Here's good news for those who dread hitting the gym: a new study found that briskly walking for about 30 minutes a day is more effective in losing weight than spending 30 minutes in the gym, according to Daily Mail.

"In Britain, it is recommended that, to stay healthy, adults should do 150 minutes of moderate-intensity physical activity every week," the study authors wrote. "The recommendations provided by the U.K. government, however, remain silent in regard to the type of activity that should be done."

To determine which type of physical activity is most effective in losing and maintaining a healthy weight, researchers from the London School of Economics and Political Science compared various exercises known to raise heart rate, such as working out in the gym, swimming, running, cycling, sport and games, dancing, doing heavy housework and brisk walking. They used data from the annual Health Survey for England from 1999 to 2012.

They analyzed body mass index (BMI) and waistline measurements to determine how each activity affected weight loss. The researchers found that those who walked briskly had lower weight and smaller waistlines compared to those who did other exercises, played sports or did other vigorous activities. The finding was true for women from all age groups and for men over 50 years old.

"We show that individuals who walk at a brisk or fast pace are more likely to have a lower weight when compared to individuals doing other activities," the authors wrote.

In the U.K., where the study was done, 32 million adults are overweight - roughly 60 percent of the adult population - and 12.5 million of these are obese.

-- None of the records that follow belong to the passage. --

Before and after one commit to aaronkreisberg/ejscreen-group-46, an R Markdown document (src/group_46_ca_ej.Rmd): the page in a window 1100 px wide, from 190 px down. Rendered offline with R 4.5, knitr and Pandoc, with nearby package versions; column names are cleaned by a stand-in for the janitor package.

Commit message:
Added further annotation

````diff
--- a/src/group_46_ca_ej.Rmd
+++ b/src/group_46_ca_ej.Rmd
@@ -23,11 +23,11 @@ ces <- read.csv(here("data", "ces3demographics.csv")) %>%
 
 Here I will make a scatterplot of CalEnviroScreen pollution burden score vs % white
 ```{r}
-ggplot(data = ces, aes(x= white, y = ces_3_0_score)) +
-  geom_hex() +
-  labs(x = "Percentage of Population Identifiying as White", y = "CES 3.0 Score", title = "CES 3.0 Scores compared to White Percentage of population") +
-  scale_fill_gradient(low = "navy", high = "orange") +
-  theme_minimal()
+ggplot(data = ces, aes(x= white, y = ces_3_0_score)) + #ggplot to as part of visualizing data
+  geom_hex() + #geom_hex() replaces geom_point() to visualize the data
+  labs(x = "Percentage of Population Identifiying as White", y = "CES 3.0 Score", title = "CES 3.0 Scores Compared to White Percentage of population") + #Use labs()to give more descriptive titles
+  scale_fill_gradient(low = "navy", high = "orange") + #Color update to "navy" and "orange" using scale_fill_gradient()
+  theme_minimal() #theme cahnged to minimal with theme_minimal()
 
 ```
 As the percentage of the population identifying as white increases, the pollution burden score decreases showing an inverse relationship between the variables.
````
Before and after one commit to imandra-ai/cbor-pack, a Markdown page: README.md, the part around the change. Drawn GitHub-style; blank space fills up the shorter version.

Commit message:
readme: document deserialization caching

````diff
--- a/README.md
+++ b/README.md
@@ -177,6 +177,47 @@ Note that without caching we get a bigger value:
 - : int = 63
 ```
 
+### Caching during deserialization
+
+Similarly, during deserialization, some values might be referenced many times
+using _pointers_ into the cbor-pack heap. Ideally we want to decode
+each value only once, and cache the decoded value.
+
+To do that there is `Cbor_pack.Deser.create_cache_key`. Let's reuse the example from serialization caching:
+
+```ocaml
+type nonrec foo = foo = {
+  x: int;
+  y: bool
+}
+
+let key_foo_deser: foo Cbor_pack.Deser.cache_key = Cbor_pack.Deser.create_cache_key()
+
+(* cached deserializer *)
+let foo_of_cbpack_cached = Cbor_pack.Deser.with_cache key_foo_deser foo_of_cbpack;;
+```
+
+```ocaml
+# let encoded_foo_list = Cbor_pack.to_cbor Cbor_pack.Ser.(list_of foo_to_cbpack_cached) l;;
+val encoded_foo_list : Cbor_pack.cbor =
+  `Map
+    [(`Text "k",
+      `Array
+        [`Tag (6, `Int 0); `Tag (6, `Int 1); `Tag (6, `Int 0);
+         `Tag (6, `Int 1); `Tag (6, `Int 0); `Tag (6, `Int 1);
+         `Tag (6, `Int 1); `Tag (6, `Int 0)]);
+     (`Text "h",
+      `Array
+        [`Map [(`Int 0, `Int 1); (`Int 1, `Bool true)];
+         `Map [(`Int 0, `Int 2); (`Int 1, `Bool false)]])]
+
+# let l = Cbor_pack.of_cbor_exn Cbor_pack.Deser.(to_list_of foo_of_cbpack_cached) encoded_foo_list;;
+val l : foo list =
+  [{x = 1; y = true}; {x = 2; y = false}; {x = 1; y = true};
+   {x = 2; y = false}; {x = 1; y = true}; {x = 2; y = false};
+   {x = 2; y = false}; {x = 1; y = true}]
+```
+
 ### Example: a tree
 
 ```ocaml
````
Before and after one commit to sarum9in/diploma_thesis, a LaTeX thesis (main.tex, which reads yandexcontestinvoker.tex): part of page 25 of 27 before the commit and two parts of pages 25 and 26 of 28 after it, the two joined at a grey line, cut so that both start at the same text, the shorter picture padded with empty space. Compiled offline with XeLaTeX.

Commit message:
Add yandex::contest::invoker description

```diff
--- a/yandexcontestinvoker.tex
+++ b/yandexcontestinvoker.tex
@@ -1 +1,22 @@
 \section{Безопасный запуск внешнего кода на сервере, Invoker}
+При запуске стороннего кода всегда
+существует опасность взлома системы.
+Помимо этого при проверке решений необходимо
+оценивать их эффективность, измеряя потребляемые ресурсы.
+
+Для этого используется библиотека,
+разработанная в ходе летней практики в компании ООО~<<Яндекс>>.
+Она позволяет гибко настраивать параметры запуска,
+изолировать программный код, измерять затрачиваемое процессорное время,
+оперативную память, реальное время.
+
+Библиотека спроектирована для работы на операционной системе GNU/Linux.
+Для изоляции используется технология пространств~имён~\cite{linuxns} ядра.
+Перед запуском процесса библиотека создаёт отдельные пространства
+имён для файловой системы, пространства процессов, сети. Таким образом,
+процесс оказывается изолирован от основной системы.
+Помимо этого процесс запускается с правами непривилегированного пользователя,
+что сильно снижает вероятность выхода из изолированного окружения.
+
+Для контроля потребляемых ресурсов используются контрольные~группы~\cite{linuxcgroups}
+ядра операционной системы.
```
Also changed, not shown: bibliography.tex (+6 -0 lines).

The World Health Organization estimated that the obesity epidemic will hit U.K. by 2030, with 74 percent of men and 64 percent of women becoming obese.

In the U.S., 78.6 million of adults or about 35 percent of the total adult population are obese, according to the U.S. Centers for Disease Control and Prevention.

"Given the obesity epidemic and the fact that a large proportion of people in the UK are inactive, recommending that people walk briskly more often is a cheap and easy policy option," the researchers wrote. "Additionally, there is no monetary cost to walking so it is very likely that the benefits will outweigh the costs." 

The study was published in the journal Risk Analysis.